The British North American Act of 1867 established the Dominion of Canada. The ruling, which stated women were not persons, was made under that act. Murphy and four other Canadian women initiated a campaign to have the ruling overturned. Their petition to the Canadian Supreme Court in 1927 failed.

The women then took their case to the Privy Council of the British government. At the time it was Canada’s highest court. On October 18th 1929 women were declared as ‘persons’ under Canadian law. In its ruling the Privy Council stated: ‘the exclusion of women from all public offices is a relic of days more barbarous than ours. And to those who would ask why the word ‘persons’ should include females, the obvious answer is, why should it not?

A petition by Judge Emily Murphy and four other women to the Canadian Supreme Court to have women declared ‘persons’, failed in the year 1927 On This Day.

Nellie McClung brandishing a scroll declaring that Women are Persons




25 August-Tom Kiely

Tom Kiely was a native of Co Tipperary, Ireland. He won a gold medal in the decathlon in the 1904 Olympic Games. At the time the event was known as the All-around. All ten events were held on the one day, July 4th.

Tom Kiely was born Thomas Francis Kiely in Ballyneale near Carrick-on-Suir, Co Tipperary in 1869. A successful athlete, he was the winner of titles in Ireland, England and America during his career. In 1904 the British team offered to pay his expenses to compete in the 1904 Olympics in St Louis. He was also offered American sponsorship.

Kiely refused both offers and raised his own funds. He made it clear that he would represent only Ireland at the Olympic Games. Having won the gold medal Kiely returned to Ireland to a hero’s welcome. A monument to him was erected in home village in 1978. The inscription on the monument reads: ‘Thomas F Kiely, World All Round Champion, St. Louis, 1904’.

Tom Kiely, winner of the gold medal in the Decathlon in the 1904 Olympic Games was born in Co Tipperary, Ireland in the year 1869 On This Day.

Tom Kiely.JPG

Tom Kiely

24 August-Paul Henry

Paul Henry was an artist who was a native of Ireland. He is best known for his paintings depicting the terrain of the west of Ireland, particularly Achill Island where he lived from 1910 to 1919. He is widely regarded one of the most influential landscape artists of the 20th century.

Paul Henry was born in Belfast on April 11th 1876. He attended the Belfast School of Art and moved to Paris in 1889. In Paris he studied he studied at the Academie Julian where John Lavery had also been a student. Like the Carlow Artist Frank O’Meara, Henry specialised in plein air (open air) painting. ‘The Lobster Fisher’, a landscape painting by Paul Henry sold at auction in London in 2005 for £298,150.

Paul Henry, an artist best known for his paintings depicting the terrain of the west of Ireland, particularly Achill Island, died in Dublin aged 82 in the year 1958 On This Day.

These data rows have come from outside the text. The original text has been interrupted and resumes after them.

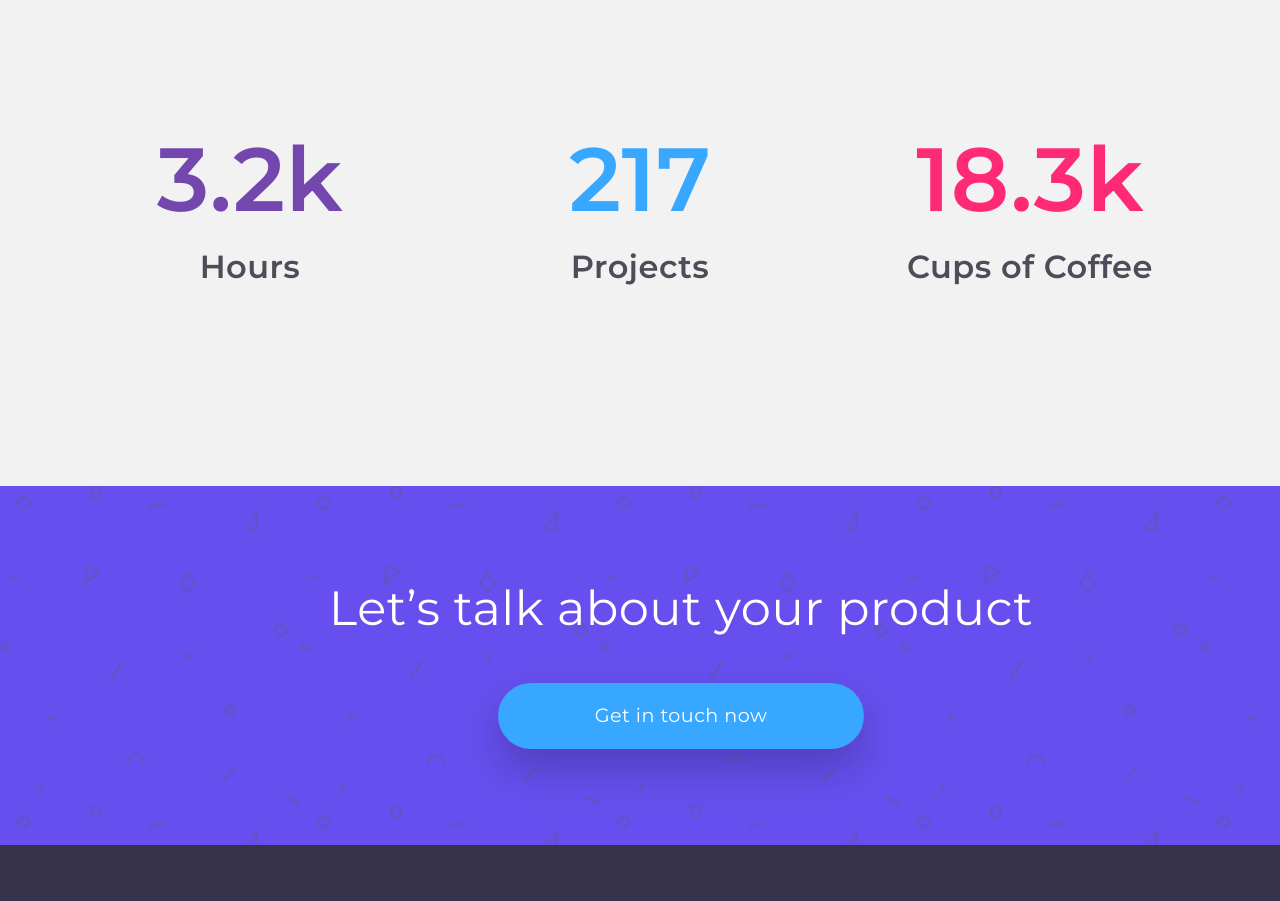
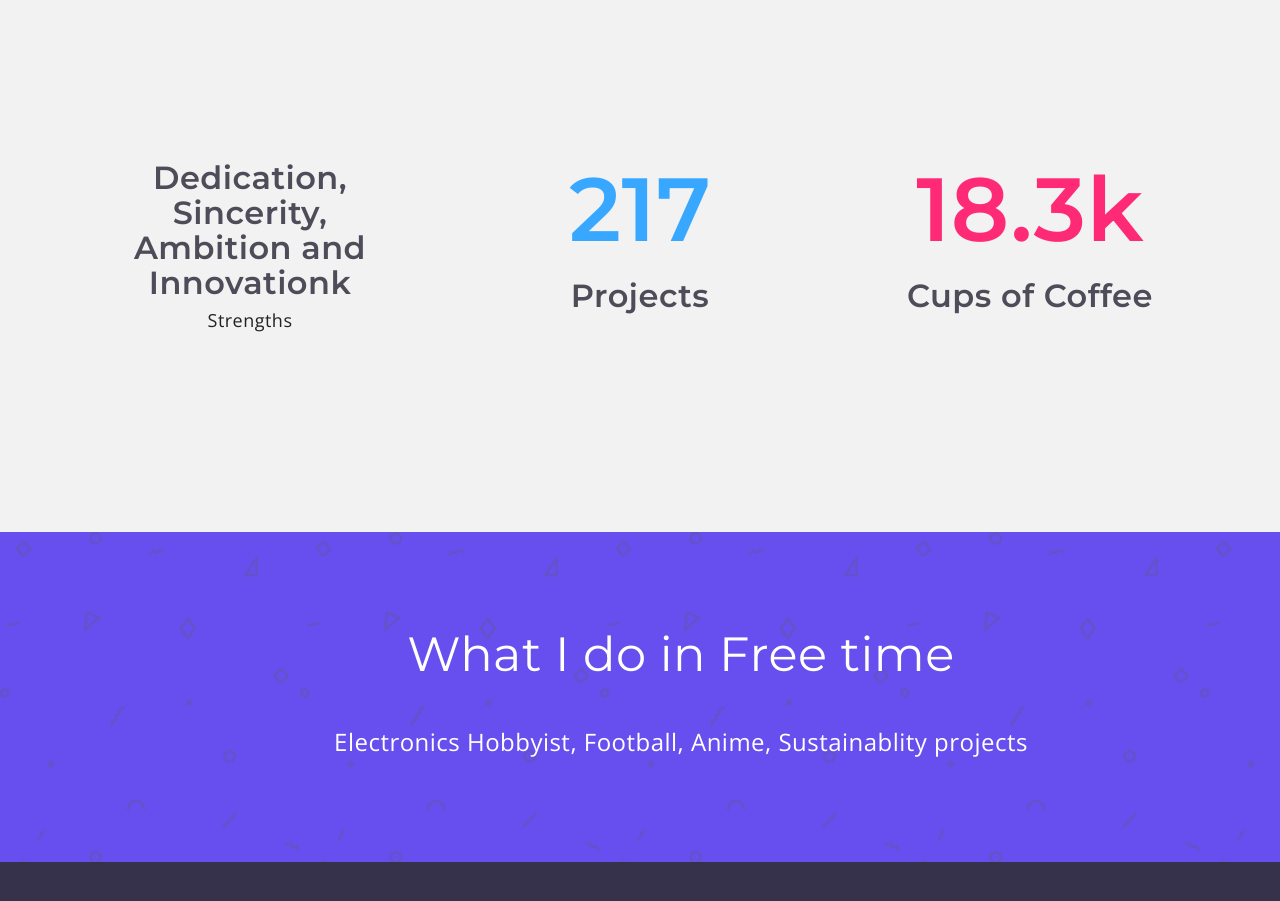
Before and after one commit to rohirto/rohirto.github.io, a plain HTML site: page index.html in a window 1280 px wide. Shown: the part 2560-3461 px from the top of the page. Drawn offline with nearby package versions, Linux system fonts and the light colour scheme; a script that the page names is missing.

Commit message:
Update index.html

```diff
--- a/index.html
+++ b/index.html
@@ -75,13 +75,13 @@
                 <div class="swiper-wrapper">
                   <div class="swiper-slide client-box">
                     <img src="assets/logo-1.png" class="client-logo">
-                    <h3 class="text-left title">Senior Engineer</h3>
+                    <h3 class="text-left title">Senior Engineer <h4>2015-2017</h4></h3>
                     <p class="text-left tag">Firmware Development, IoT</p>
                     <p class="text-left"><a href="#">Know More &#8594;</a></p><!--- In place of #, new web page on Blue star Ex-->
                   </div>
                   <div class="swiper-slide client-box">
                     <img src="assets/logo-2.png" class="client-logo">
-                    <h3 class="text-left title">Embedded Firmware Engineer</h3>
+                    <h3 class="text-left title">Embedded Firmware Engineer <h4>2021-2022</h4></h3>
                     <p class="text-left tag">Firmware Development, BLE</p>
                     <p class="text-left"><a href="#">Know More &#8594;</a></p><!--- In place of #, new web page on Blue star Ex-->
                   </div>
@@ -211,8 +211,8 @@
         <div class="container">
           <div class="row">
             <div class="col-md-4 text-center stat-box">
-              <h1 class="purple"><span class="counter">3.2</span>k</h1>
-              <h3>Hours</h3>
+              <h3 class="purple"><span class="counter">Dedication, Sincerity, Ambition and Innovation</span>k</h3>
+              <h4>Strengths</h4>
             </div>
             <div class="col-md-4 text-center stat-box">
               <h1 class="blue counter">217</h1>
@@ -231,8 +231,8 @@
         <div class="container">
           <div class="row">
             <div class="col-md-12 text-center">
-              <h1>Let’s talk about your product</h1>
-              <a href="#" class="btn btn-lg btn-primary">Get in touch now</a>
+              <h1>What I do in Free time</h1>
+              <h3>Electronics Hobbyist, Football, Anime, Sustainablity projects</h3>
             </div>
           </div>
         </div>
```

23 August-Stockholm Syndrome

Stockholm Syndrome is a condition that causes hostages to sympathise with their captors. The hostage feels grateful to the kidnapper for telling them they will not kill them. Also, as part of a survival strategy the hostages form an alliance with their captors.

The term ‘Stockholm Syndrome’ was coined following an unsuccessful bank robbery in Stockholm, Sweden in 1973. Following the robbery a six day siege ensued. After the siege ended the four hostages had formed a positive relationship with the bank robbers. The hostages refused to testify against their captors leading the term ‘Stockholm Syndrome’ being used.

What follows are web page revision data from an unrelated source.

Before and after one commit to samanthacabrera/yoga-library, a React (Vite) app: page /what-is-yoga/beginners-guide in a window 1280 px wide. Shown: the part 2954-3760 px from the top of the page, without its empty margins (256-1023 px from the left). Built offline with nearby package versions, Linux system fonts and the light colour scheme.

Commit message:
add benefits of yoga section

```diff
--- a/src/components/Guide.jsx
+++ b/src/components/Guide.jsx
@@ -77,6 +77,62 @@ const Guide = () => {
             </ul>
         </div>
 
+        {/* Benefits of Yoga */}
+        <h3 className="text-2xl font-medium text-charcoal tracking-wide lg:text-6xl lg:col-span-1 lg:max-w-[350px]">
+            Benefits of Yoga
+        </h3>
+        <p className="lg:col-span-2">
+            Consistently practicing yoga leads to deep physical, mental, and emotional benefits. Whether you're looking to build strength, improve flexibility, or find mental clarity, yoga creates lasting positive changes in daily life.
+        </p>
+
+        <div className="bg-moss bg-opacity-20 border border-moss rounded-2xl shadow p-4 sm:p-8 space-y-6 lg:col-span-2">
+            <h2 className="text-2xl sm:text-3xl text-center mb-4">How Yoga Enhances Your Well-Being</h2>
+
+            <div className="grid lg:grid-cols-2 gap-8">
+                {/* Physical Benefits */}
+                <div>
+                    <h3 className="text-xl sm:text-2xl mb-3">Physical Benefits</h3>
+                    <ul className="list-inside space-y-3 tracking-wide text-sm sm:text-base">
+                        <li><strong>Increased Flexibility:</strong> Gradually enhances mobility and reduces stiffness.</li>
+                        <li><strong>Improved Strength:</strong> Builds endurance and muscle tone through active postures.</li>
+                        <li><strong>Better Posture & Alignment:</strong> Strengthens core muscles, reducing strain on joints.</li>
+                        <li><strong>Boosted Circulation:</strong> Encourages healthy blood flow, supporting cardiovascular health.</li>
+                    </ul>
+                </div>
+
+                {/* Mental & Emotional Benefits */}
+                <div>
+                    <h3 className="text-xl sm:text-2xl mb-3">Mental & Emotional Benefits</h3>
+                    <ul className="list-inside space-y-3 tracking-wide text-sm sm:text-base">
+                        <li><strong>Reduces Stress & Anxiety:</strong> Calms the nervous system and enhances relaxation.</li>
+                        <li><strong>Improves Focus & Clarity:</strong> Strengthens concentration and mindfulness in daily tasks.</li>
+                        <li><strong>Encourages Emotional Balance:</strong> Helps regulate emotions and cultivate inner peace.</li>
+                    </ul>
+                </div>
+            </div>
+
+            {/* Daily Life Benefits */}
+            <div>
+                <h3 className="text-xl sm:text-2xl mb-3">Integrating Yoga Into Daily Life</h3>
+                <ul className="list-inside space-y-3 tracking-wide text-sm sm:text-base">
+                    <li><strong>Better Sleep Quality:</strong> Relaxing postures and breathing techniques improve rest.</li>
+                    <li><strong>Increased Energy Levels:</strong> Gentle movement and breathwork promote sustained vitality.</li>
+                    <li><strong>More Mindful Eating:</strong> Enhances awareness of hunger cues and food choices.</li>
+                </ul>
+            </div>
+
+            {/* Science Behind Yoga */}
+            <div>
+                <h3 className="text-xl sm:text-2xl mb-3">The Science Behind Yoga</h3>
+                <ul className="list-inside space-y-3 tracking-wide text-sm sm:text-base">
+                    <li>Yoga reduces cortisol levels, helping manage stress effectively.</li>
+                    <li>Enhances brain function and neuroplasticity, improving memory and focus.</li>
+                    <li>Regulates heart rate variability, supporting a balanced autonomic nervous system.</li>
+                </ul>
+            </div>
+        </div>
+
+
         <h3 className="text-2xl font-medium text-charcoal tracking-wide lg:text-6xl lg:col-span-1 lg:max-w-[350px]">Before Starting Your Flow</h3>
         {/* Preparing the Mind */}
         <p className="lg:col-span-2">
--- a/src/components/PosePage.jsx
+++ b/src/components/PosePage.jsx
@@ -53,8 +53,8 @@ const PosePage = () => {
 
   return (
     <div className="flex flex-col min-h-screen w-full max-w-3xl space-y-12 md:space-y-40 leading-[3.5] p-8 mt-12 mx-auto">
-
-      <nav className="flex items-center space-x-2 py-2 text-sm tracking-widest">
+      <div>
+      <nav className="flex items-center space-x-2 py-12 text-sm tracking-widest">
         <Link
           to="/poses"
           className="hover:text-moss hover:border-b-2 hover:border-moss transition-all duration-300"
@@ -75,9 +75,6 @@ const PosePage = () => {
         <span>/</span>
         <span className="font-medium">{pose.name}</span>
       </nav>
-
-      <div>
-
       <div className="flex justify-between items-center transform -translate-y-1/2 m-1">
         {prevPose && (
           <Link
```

Stockholm Syndrome, a condition that causes hostages to sympathise with their captors was coined following an unsuccessful bank robbery in Stockholm Sweden in the year 1973 On This Day.

Stockholm Syndrome


22 August-First Air Raid

The first air raid in history was carried out by Austria against Venice. The air raid, which occurred in 1849, used up to 200 pilotless balloons carrying bombs. Venice had been under siege but had refused to surrender. The bombs caused little damage but the siege ended two days later.

Venice had been independent for over 1,000 years. It was conquered by Napoleon in 1797 who later ceded it to Austria. In 1848 Venice declared itself a republic. Austria laid siege to Venice the following year. Though the siege caused starvation and hardship the Austrians failed to take the city. However Venice did surrender two days after the air raid.

The first air raid in history took place when Austria launched pilotless balloons carrying bombs against Venice in the year 1849 On This Day.